### Directions
Go through the data below and repeat it exactly, skipping each picture.

==================================================

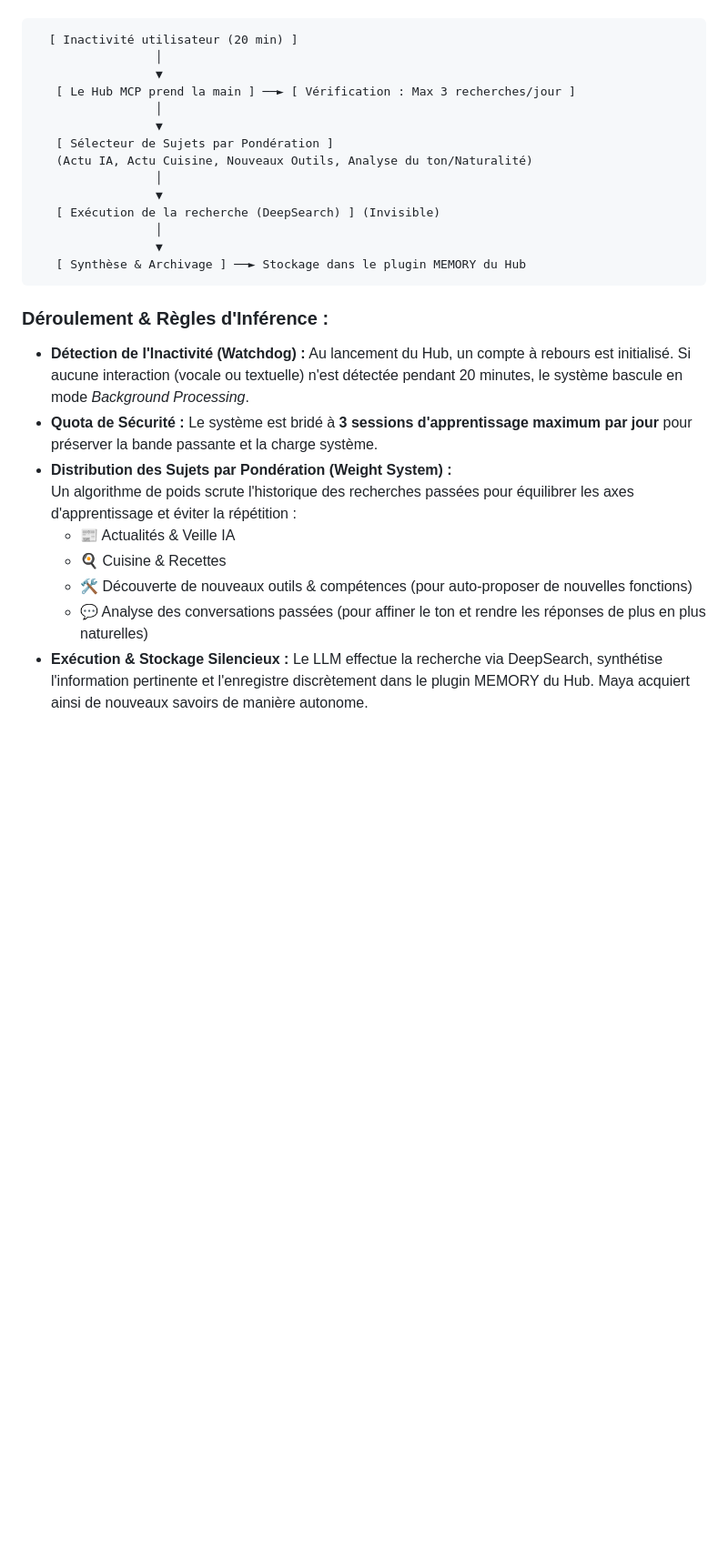
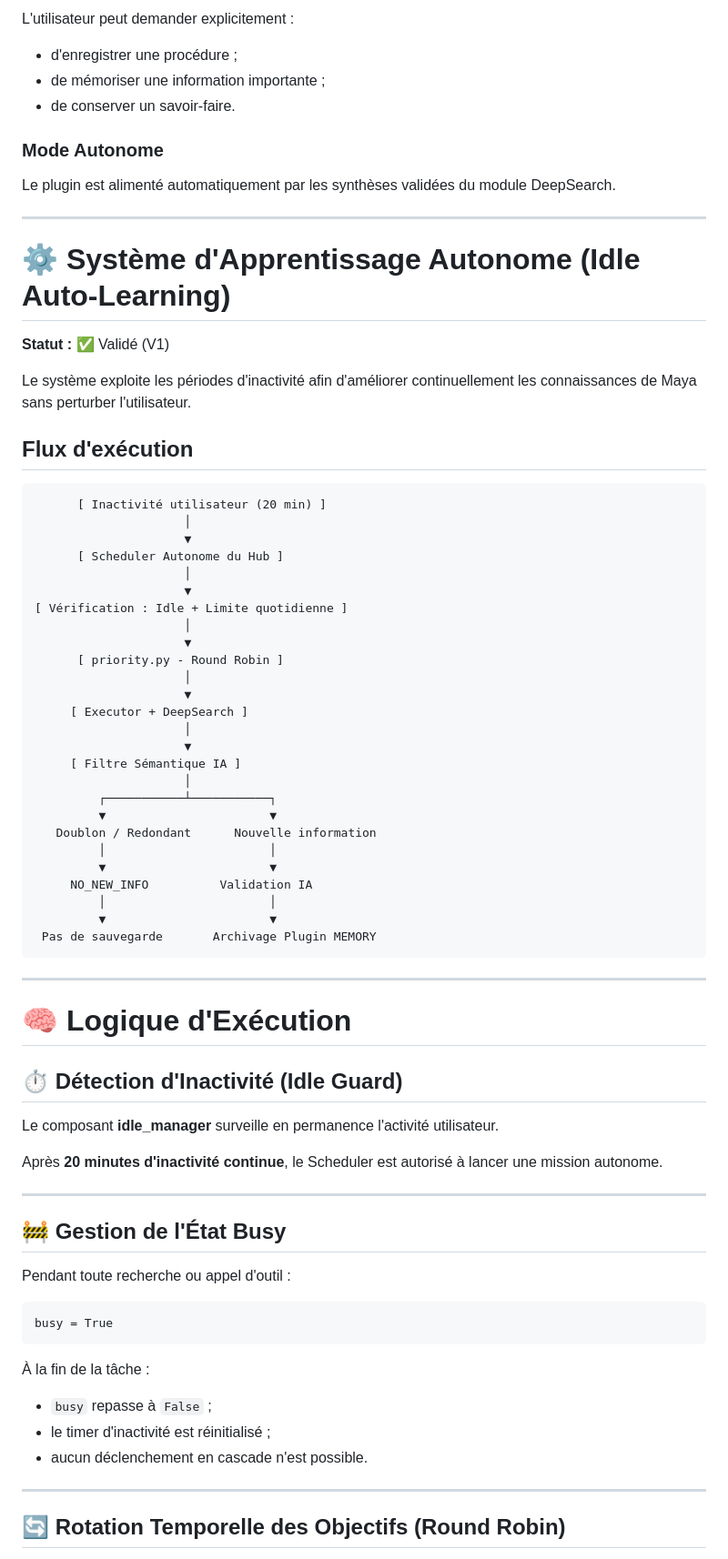
Before and after one commit to IronWoodten/project-maya, a Markdown page: docs/hub.md, the part around one of its changes. Shown at 91% size. Drawn GitHub-style; blank space fills up the shorter version.

````diff
--- a/docs/hub.md
+++ b/docs/hub.md
@@ -64,29 +150,79 @@ Le module d'apprentissage autonome tire parti des périodes d'inactivité de l'u
+L'utilisateur peut demander explicitement :
+
+- d'enregistrer une procédure ;
+- de mémoriser une information importante ;
+- de conserver un savoir-faire.
+
+### Mode Autonome
+
+Le plugin est alimenté automatiquement par les synthèses validées du module DeepSearch.
+
+---
+
+# ⚙️ Système d'Apprentissage Autonome (Idle Auto-Learning)
+
+**Statut :** ✅ Validé (V1)
+
+Le système exploite les périodes d'inactivité afin d'améliorer continuellement les connaissances de Maya sans perturber l'utilisateur.
+
+## Flux d'exécution
 
 ```text
-  [ Inactivité utilisateur (20 min) ]
-                 │
-                 ▼
-   [ Le Hub MCP prend la main ] ──► [ Vérification : Max 3 recherches/jour ]
-                 │
-                 ▼
-   [ Sélecteur de Sujets par Pondération ]
-   (Actu IA, Actu Cuisine, Nouveaux Outils, Analyse du ton/Naturalité)
-                 │
-                 ▼
-   [ Exécution de la recherche (DeepSearch) ] (Invisible)
-                 │
-                 ▼
-   [ Synthèse & Archivage ] ──► Stockage dans le plugin MEMORY du Hub
+      [ Inactivité utilisateur (20 min) ]
+                     │
+                     ▼
+      [ Scheduler Autonome du Hub ]
+                     │
+                     ▼
+[ Vérification : Idle + Limite quotidienne ]
+                     │
+                     ▼
+      [ priority.py - Round Robin ]
+                     │
+                     ▼
+     [ Executor + DeepSearch ]
+                     │
+                     ▼
+     [ Filtre Sémantique IA ]
+                     │
+         ┌───────────┴───────────┐
+         ▼                       ▼
+   Doublon / Redondant      Nouvelle information
+         │                       │
+         ▼                       ▼
+     NO_NEW_INFO          Validation IA
+         │                       │
+         ▼                       ▼
+ Pas de sauvegarde       Archivage Plugin MEMORY
 ```
 
-### Déroulement & Règles d'Inférence :
+---
 
-* **Détection de l'Inactivité (Watchdog) :** Au lancement du Hub, un compte à rebours est initialisé. Si aucune interaction (vocale ou textuelle) n'est détectée pendant 20 minutes, le système bascule en mode *Background Processing*.
-* **Quota de Sécurité :** Le système est bridé à **3 sessions d'apprentissage maximum par jour** pour préserver la bande passante et la charge système.
-* **Distribution des Sujets par Pondération (Weight System) :**
-  Un algorithme de poids scrute l'historique des recherches passées pour équilibrer les axes d'apprentissage et éviter la répétition :
-  * 📰 Actualités & Veille IA
-  * 🍳 Cuisine & Recettes
-  * 🛠️ Découverte de nouveaux outils & compétences (pour auto-proposer de nouvelles fonctions)
-  * 💬 Analyse des conversations passées (pour affiner le ton et rendre les réponses de plus en plus naturelles)
-* **Exécution & Stockage Silencieux :** Le LLM effectue la recherche via DeepSearch, synthétise l'information pertinente et l'enregistre discrètement dans le plugin MEMORY du Hub. Maya acquiert ainsi de nouveaux savoirs de manière autonome.
+# 🧠 Logique d'Exécution
+
+## ⏱️ Détection d'Inactivité (Idle Guard)
+
+Le composant **idle_manager** surveille en permanence l'activité utilisateur.
+
+Après **20 minutes d'inactivité continue**, le Scheduler est autorisé à lancer une mission autonome.
+
+---
+
+## 🚧 Gestion de l'État Busy
+
+Pendant toute recherche ou appel d'outil :
+
+```text
+busy = True
+```
+
+À la fin de la tâche :
+
+- `busy` repasse à `False` ;
+- le timer d'inactivité est réinitialisé ;
+- aucun déclenchement en cascade n'est possible.
+
+---
+
+## 🔄 Rotation Temporelle des Objectifs (Round Robin)
+
````
Also changed, not shown: other parts of docs/hub.md (+182 -40 lines).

==================================================

### Task answer
Before and after one commit to IronWoodten/project-maya, a Markdown page: docs/hub.md, the part around one of its changes. Shown at 91% size. Drawn GitHub-style; blank space fills up the shorter version.

````diff
--- a/docs/hub.md
+++ b/docs/hub.md
@@ -64,29 +150,79 @@ Le module d'apprentissage autonome tire parti des périodes d'inactivité de l'u
+L'utilisateur peut demander explicitement :
+
+- d'enregistrer une procédure ;
+- de mémoriser une information importante ;
+- de conserver un savoir-faire.
+
+### Mode Autonome
+
+Le plugin est alimenté automatiquement par les synthèses validées du module DeepSearch.
+
+---
+
+# ⚙️ Système d'Apprentissage Autonome (Idle Auto-Learning)
+
+**Statut :** ✅ Validé (V1)
+
+Le système exploite les périodes d'inactivité afin d'améliorer continuellement les connaissances de Maya sans perturber l'utilisateur.
+
+## Flux d'exécution
 
 ```text
-  [ Inactivité utilisateur (20 min) ]
-                 │
-                 ▼
-   [ Le Hub MCP prend la main ] ──► [ Vérification : Max 3 recherches/jour ]
-                 │
-                 ▼
-   [ Sélecteur de Sujets par Pondération ]
-   (Actu IA, Actu Cuisine, Nouveaux Outils, Analyse du ton/Naturalité)
-                 │
-                 ▼
-   [ Exécution de la recherche (DeepSearch) ] (Invisible)
-                 │
-                 ▼
-   [ Synthèse & Archivage ] ──► Stockage dans le plugin MEMORY du Hub
+      [ Inactivité utilisateur (20 min) ]
+                     │
+                     ▼
+      [ Scheduler Autonome du Hub ]
+                     │
+                     ▼
+[ Vérification : Idle + Limite quotidienne ]
+                     │
+                     ▼
+      [ priority.py - Round Robin ]
+                     │
+                     ▼
+     [ Executor + DeepSearch ]
+                     │
+                     ▼
+     [ Filtre Sémantique IA ]
+                     │
+         ┌───────────┴───────────┐
+         ▼                       ▼
+   Doublon / Redondant      Nouvelle information
+         │                       │
+         ▼                       ▼
+     NO_NEW_INFO          Validation IA
+         │                       │
+         ▼                       ▼
+ Pas de sauvegarde       Archivage Plugin MEMORY
 ```
 
-### Déroulement & Règles d'Inférence :
+---
 
-* **Détection de l'Inactivité (Watchdog) :** Au lancement du Hub, un compte à rebours est initialisé. Si aucune interaction (vocale ou textuelle) n'est détectée pendant 20 minutes, le système bascule en mode *Background Processing*.
-* **Quota de Sécurité :** Le système est bridé à **3 sessions d'apprentissage maximum par jour** pour préserver la bande passante et la charge système.
-* **Distribution des Sujets par Pondération (Weight System) :**
-  Un algorithme de poids scrute l'historique des recherches passées pour équilibrer les axes d'apprentissage et éviter la répétition :
-  * 📰 Actualités & Veille IA
-  * 🍳 Cuisine & Recettes
-  * 🛠️ Découverte de nouveaux outils & compétences (pour auto-proposer de nouvelles fonctions)
-  * 💬 Analyse des conversations passées (pour affiner le ton et rendre les réponses de plus en plus naturelles)
-* **Exécution & Stockage Silencieux :** Le LLM effectue la recherche via DeepSearch, synthétise l'information pertinente et l'enregistre discrètement dans le plugin MEMORY du Hub. Maya acquiert ainsi de nouveaux savoirs de manière autonome.
+# 🧠 Logique d'Exécution
+
+## ⏱️ Détection d'Inactivité (Idle Guard)
+
+Le composant **idle_manager** surveille en permanence l'activité utilisateur.
+
+Après **20 minutes d'inactivité continue**, le Scheduler est autorisé à lancer une mission autonome.
+
+---
+
+## 🚧 Gestion de l'État Busy
+
+Pendant toute recherche ou appel d'outil :
+
+```text
+busy = True
+```
+
+À la fin de la tâche :
+
+- `busy` repasse à `False` ;
+- le timer d'inactivité est réinitialisé ;
+- aucun déclenchement en cascade n'est possible.
+
+---
+
+## 🔄 Rotation Temporelle des Objectifs (Round Robin)
+
````
Also changed, not shown: other parts of docs/hub.md (+182 -40 lines).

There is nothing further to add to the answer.